New laws will help empower communities.
New powers aimed at tackling anti-social behaviour are set to support and empower communities, target troublemakers and contribute towards devising long-term solutions.
The so called ‘Community Trigger’ is a key component of the Anti-Social Behaviour, Crime & Policing Act 2014 that will see police and partners – including councils and housing groups – pulling closer together to combat persistent problems.
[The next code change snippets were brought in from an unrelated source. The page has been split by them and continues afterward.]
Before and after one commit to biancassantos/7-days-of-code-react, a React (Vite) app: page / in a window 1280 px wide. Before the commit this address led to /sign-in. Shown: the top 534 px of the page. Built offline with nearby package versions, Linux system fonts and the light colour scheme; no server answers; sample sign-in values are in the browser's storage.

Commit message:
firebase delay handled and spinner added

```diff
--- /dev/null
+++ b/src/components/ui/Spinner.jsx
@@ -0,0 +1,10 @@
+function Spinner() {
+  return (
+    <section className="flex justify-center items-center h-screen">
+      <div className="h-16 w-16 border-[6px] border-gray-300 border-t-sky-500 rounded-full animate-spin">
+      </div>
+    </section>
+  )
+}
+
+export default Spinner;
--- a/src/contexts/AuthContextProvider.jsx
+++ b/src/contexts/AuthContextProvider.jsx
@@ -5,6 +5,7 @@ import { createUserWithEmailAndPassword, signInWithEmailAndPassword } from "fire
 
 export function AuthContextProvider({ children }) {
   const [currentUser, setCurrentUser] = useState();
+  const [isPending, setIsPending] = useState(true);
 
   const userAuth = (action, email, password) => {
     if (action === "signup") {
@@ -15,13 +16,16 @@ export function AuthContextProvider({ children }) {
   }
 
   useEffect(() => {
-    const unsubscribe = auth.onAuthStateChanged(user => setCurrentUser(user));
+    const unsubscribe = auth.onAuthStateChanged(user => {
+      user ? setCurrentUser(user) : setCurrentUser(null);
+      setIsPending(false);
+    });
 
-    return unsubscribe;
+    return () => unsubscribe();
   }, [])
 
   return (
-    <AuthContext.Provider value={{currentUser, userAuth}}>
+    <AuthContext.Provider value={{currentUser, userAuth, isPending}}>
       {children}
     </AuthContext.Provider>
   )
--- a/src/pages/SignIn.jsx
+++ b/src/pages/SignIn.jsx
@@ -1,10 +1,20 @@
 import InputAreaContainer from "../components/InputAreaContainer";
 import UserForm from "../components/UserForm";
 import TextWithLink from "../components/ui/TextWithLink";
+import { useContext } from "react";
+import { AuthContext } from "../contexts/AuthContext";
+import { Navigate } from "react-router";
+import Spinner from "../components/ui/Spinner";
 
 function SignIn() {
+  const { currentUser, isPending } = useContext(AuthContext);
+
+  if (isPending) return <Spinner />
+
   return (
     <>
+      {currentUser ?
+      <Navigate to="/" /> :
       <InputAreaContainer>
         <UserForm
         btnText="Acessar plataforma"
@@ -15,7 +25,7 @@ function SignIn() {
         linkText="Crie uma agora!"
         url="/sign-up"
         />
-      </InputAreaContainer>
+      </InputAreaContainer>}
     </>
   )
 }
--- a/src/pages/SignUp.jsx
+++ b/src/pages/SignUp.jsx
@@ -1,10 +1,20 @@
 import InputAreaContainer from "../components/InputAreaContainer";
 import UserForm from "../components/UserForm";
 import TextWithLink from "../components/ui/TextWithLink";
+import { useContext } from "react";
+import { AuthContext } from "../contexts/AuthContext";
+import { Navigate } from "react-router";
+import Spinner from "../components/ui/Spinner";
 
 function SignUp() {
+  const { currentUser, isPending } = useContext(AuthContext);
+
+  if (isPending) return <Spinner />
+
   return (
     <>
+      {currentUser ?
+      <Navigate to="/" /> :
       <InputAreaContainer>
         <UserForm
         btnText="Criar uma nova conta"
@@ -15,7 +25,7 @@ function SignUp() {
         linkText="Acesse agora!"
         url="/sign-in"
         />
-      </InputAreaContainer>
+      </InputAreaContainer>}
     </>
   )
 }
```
Under the new legislation, which comes into force on 20th October, there are three different scenarios which will act as a catalyst for authorities to collectively review their response.
– Three separate incidents reported relating to the same problem in the past six months to the council, police or landlord;
– One incident or crime motivated by hate (due to race, religion, disability, sexual orientation or transgender identity) reported in the last six months and no action has been taken.
– At least five people have made reports about the same problem in the past six months to the council, police or landlord and no action has been taken.
The trigger can be activated by a member of the public, a community or a business, including a third party concerned for someone else. The Act also introduces a new ‘Community Remedy’ aspect that allows victims of low level crime or ASB to select an out-of-court sanction they would be most happy to see offenders handed.
West Midlands Police’s ASB lead, Superintendent Angie Whitaker, said: “We don’t underestimate the stress and worry ASB can cause so it’s important we nip issues in the bud and take action. The new law is all about police and partners working together to help people whose lives are being adversely affected by anti-social behaviour – and give them a direct say in what course of action should be taken against perpetrators.
“It also gives police new powers to react swiftly should any issues develop that need a rapid response, such as imposing spontaneous dispersal orders to keep troublemakers away from a specified area.”
To deal with stubborn offenders – or ones who refuse to accept a Community Remedy – the act introduces new powers like civil injunctions and Criminal Behaviour Orders (replacing ASBOs and CRASBOs respectively).
Both can be handed to anyone causing “harassment, alarm or distress” – everything from begging and drunkenness, to nuisance neighbours or irresponsible dog ownership – and come with conditions designed to address bad behaviour. Civil injunctions can also be used when victims are experiencing nuisance or annoyance in their homes. And police powers to remove troublemakers from an area have been simplified as dispersal orders will be able to be applied for instantly without the need to designate a ‘dispersal zone’ in advance.
Supt Whitaker added: “Injunctions not only ban people from acting in a certain way but may also come with a requirement to proactively address their behaviour. That could mean attending mediation sessions, anger management, alcohol awareness classes or dog training sessions run by animal welfare charities. The enhanced dispersal order powers will help provide rapid short-term respite to a community – banning people from an area for up to 48 hours – whilst police and partners identify longer-term solutions.”
Public consultation on the Community Remedy started earlier this month through the West Midlands Office for Policing and Crime.